At the height of the no-till drill craze in the 1990s it wasn't uncommon to hear of someone planting 225,000 to 250,000 soybean seeds per acre. Those were the days when seed companies were just beginning to urge farmers to seed by number of seed per acre, not pounds per acre. From variety to variety and year to year, numbers of seeds per pound in soybeans can vary widely.
Today more farmers are in 15-inch row with split-row planters, while some still drill and others have moved back to 30-inch rows or other combinations. That may explain part of the reason for lower seeding rates.
Shaun Casteel, Purdue University Extension soybean specialist, has been doing tests over the past three or four years that indicate that soybean seeding rates don't probably need to be as high as those that many people use. Even some seed companies are urging use of good practices and reduction in seeding rate.

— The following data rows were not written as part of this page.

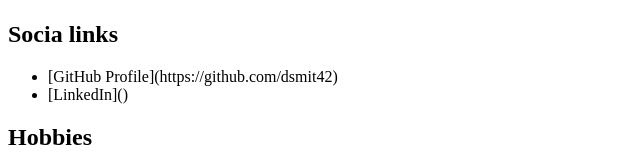
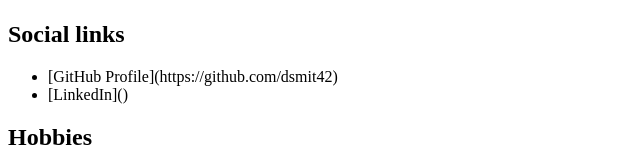
Before and after one commit to dsmith42/HelloWeb, a plain HTML site: page index.html in a window 1280 px wide. Shown: the part 553-721 px from the top of the page, 0-640 px from the left. Drawn offline with Linux system fonts and the light colour scheme.

Commit message:
Fix typo

```diff
--- a/index.html
+++ b/index.html
@@ -13,7 +13,7 @@
     </header>
 
     <section>
-      <h2>Socia links</h2>
+      <h2>Social links</h2>
       <ul>
         <li>[GitHub Profile](https://github.com/dsmit42)</li>
         <li>[LinkedIn]()</li>
```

A survey of nearly 70 Master Farmers who have received the Master Farmer award at some point in the past tend to bear out these indications. The respondents were asked how many soybeans per acre they planted, and were given ranges.
Surprisingly, one in 10 aim to plant 80,000 to 120,000 seeds per acre. There is ample evidence showing 80,000 plants per acre may be sufficient if the factors cooperate, but few people intentionally plant at that level from the start. Germination is seldom 100%.
Eight of 10 are planting between 120,000 and 180,000 seeds per acre. As you break that down, 37% said they plant 120,000 to 150,000 seeds per acre, and 44% are planting 150,000 to 180,000 seeds per acre.
About 10% still say they're planting above 180,000 seeds per acre, somewhere form 180,000 to 210,000 seeds per acre. No one says they are intending to plant more than 210,000 seeds per acre. That's a definite shift over the past two decades if that's accurate.